Why compatibility isn't just a computer problem anymore
When everything is connected with software and services, consumers can get boxed in by what works with what.
Some people I know who dearly love their Sonos speaker systems were feeling nervous this week as Apple launched Apple Music. Would Sonos support Apple Music, and vice versa? Some tweets from Sonos and Apple made it clear that it would, and those Sonos-using friends gave a sigh of relief.
But it struck me that this is yet another example of how conflicting compatibility between hardware and services can frustrate consumers, making us regret our purchases even of otherwise fine devices. In the competition between different standards, between online services, and plenty of other areas, there’s often fallout that can make it hard to be a user of tech products.
Which car works with my phone?
The conflict I dread the most is between Apple’s CarPlay and Google’s Android Auto.
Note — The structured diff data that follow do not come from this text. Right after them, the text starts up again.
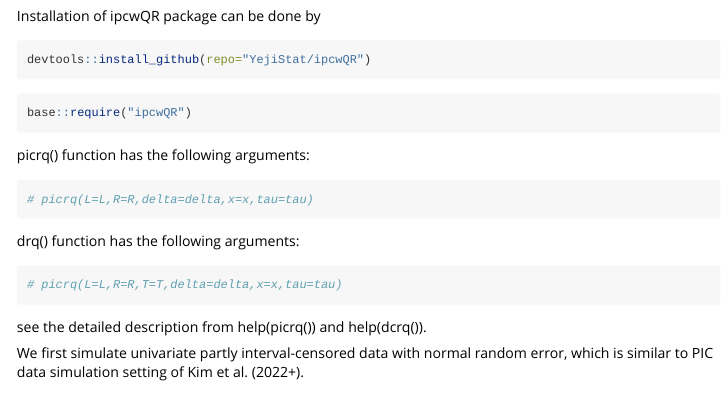
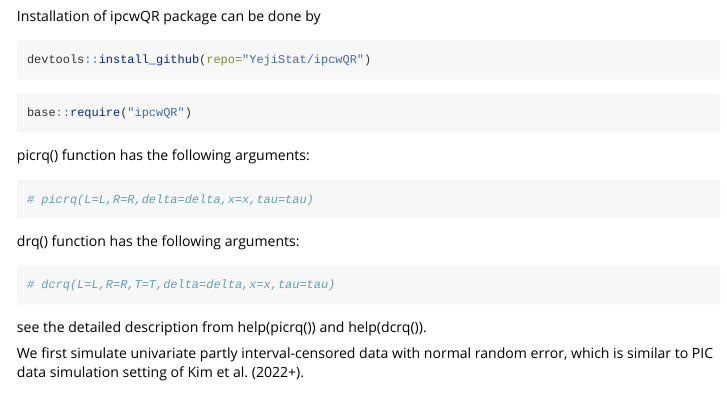
Before and after one commit to bandyopd/ipcwQR, an R Markdown document (vignettes/ipcwQR.Rmd): the page in a window 1100 px wide, from 420 px down. Rendered offline with R 4.5, knitr and Pandoc, with nearby package versions; some code elsewhere in the file could not run offline; long lines of code are wrapped.

Commit message:
Update ipcwQR.Rmd

````diff
--- a/vignettes/ipcwQR.Rmd
+++ b/vignettes/ipcwQR.Rmd
@@ -64,7 +64,7 @@ picrq() function has the following arguments:
 
 drq() function has the following arguments:
 ```{r}
-# picrq(L=L,R=R,T=T,delta=delta,x=x,tau=tau)
+# dcrq(L=L,R=R,T=T,delta=delta,x=x,tau=tau)
 ```
 
 see the detailed description from help(picrq()) and help(dcrq()).
````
It would seem silly that our choice of smartphones would dictate which kinds of cars we can buy, but what if the maker of your preferred car only provides in-car entertainment systems that support Android Auto?
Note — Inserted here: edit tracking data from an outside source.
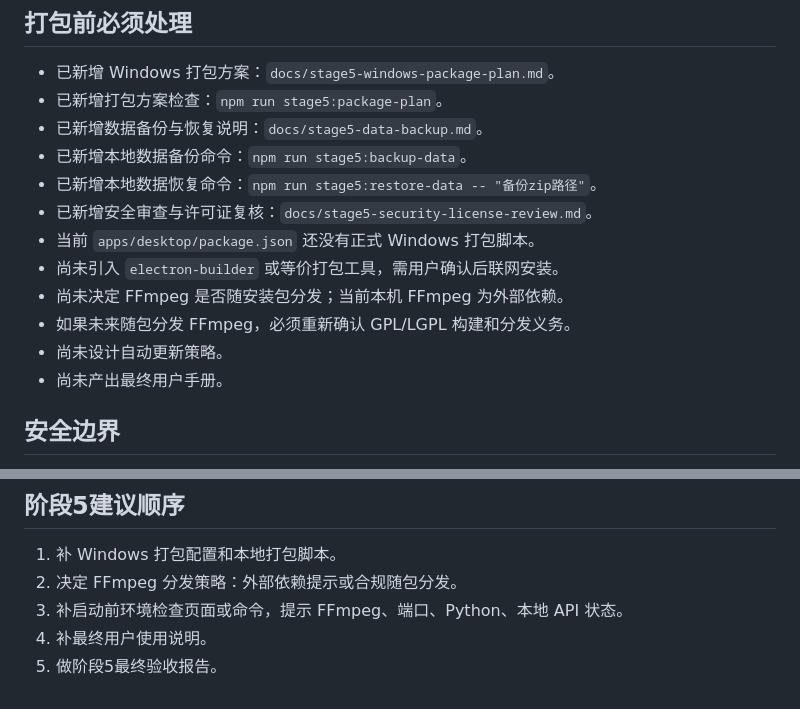
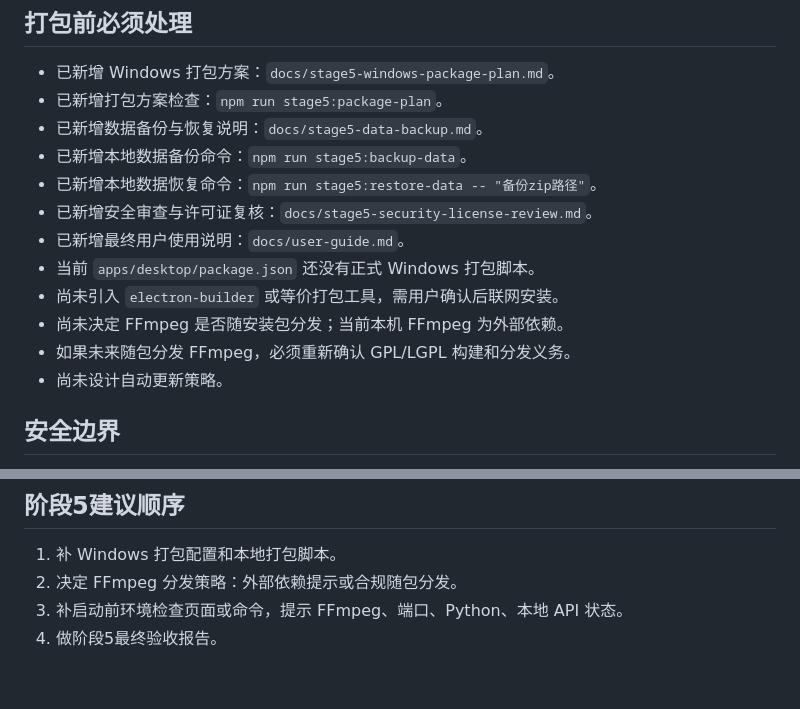
Before and after one commit to w4uiegfgiwtgriwgi-dotcom/search-plugin, a Markdown page: docs/stage5-production-readiness.md, 2 parts joined by grey strips. Drawn GitHub-style.

```diff
--- a/docs/stage5-production-readiness.md
+++ b/docs/stage5-production-readiness.md
@@ -55,12 +55,12 @@ npm run stage5:runtime-check
 - 已新增本地数据备份命令：`npm run stage5:backup-data`。
 - 已新增本地数据恢复命令：`npm run stage5:restore-data -- "备份zip路径"`。
 - 已新增安全审查与许可证复核：`docs/stage5-security-license-review.md`。
+- 已新增最终用户使用说明：`docs/user-guide.md`。
 - 当前 `apps/desktop/package.json` 还没有正式 Windows 打包脚本。
 - 尚未引入 `electron-builder` 或等价打包工具，需用户确认后联网安装。
 - 尚未决定 FFmpeg 是否随安装包分发；当前本机 FFmpeg 为外部依赖。
 - 如果未来随包分发 FFmpeg，必须重新确认 GPL/LGPL 构建和分发义务。
 - 尚未设计自动更新策略。
-- 尚未产出最终用户手册。
 
 ## 安全边界
 
@@ -75,5 +75,4 @@ npm run stage5:runtime-check
 1. 补 Windows 打包配置和本地打包脚本。
 2. 决定 FFmpeg 分发策略：外部依赖提示或合规随包分发。
 3. 补启动前环境检查页面或命令，提示 FFmpeg、端口、Python、本地 API 状态。
-4. 补最终用户使用说明。
-5. 做阶段5最终验收报告。
+4. 做阶段5最终验收报告。
```
Also changed, not shown: README.md (+1 -0 lines), docs/user-guide.md (added, +197 -0 lines).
This situation puts carmakers–and the companies that supply the in-car entertainment systems for their cars–in a difficult situation. Rather than pick either Apple or Google, most of them will have to spend more time and effort integrating both systems. And quite right. Can you imagine going to a Volkswagen dealer and being told that your iPhone’s no good there? (Relax–VW was early to announce Android Auto support but has since indicated it will support CarPlay, too.)
Why aren’t Siri and my house on speaking terms?
Another potential mess–and less likely to see a solution as simple as, “what the hell, support all the things!”–is the home automation/internet of things market. If you buy products in this category, you run the risk of having them end up on the wrong side of a divide between different interests.
I bought a Nest thermostat before the company was bought by Google. I still love the product, but it’s unclear if it will ever work with Apple’s HomeKit technology. I’ve got a few LIFX smart light bulbs, and again, it’s unclear whether they’ll be compatible, partially compatible, or entirely incompatible with whatever comes next. The same goes for my Belkin WeMo switch. (My Dropcam is another product acquired by Google via Nest, so it works with my Nest, at least.)
Fortunately, sometimes even if these Internet-connected products aren’t built to work together, they can work via an intermediary. So far the most promising one of these is IFTTT, a clever service with a nerdy name. IFTTT stands for If This, Then That, and it’s basically a cloud-based scripting service.
I can connect all my smart devices to IFTTT and then program them to work with one another. For example, I can wire my WeMo switch to turn on a cooling fan when the Nest reports that the temperature in my house is above 75 degrees. At the same time, it could tell my smart light bulbs to turn blue, just to let me pretend that I’m not as hot.
The problem with all of this is that it’s unclear how products using Apple’s HomeKit will work with these other systems. HomeKit has some specific licensing restrictions that make it unlikely that non-HomeKit products will be able to connect to HomeKit devices directly. Perhaps IFTTT will be a bridge, but it may also be that I’ll have to replace the products I’ve already bought because they don’t work with Siri.
Stuck in the middle
This is not just the computer industry’s problem, of course. If you’re a cable subscriber who’s wanted to watch a TV series that’s only available on DirecTV, or an AT&T wireless customer who wants to stream live NFL games on your phone (a service only available on Verizon), you’ve felt the pain of industry competitors trying to force you to switch to their product in order to get the thing you want.
I’ve never been a fan of this approach as a consumer, because it makes me feel used. I’m not switching to a service because I actually like it; I’m switching because they’ve got something I want and are going to hold it hostage unless I pay them. It also sends a message that a particular service isn’t actually worthwhile on its own–it’s only worthwhile because they’ve paid someone a lot of money to create an exclusive item. Sure, the food was terrible, but I got this great toy out of it.
So whether it’s technological reasons or competitive reasons, I hate it when mom and dad fight. Here’s hoping that Google, Apple, and everyone else in the tech industry try to work together to let us use the accessories we want to use. Nobody wants to be told to throw out $1000 in audio equipment in order to switch streaming services, and nobody wants to have to buy a different brand of car because of the smartphone they choose to use. Compete all you like, as long as your customers aren’t the victims.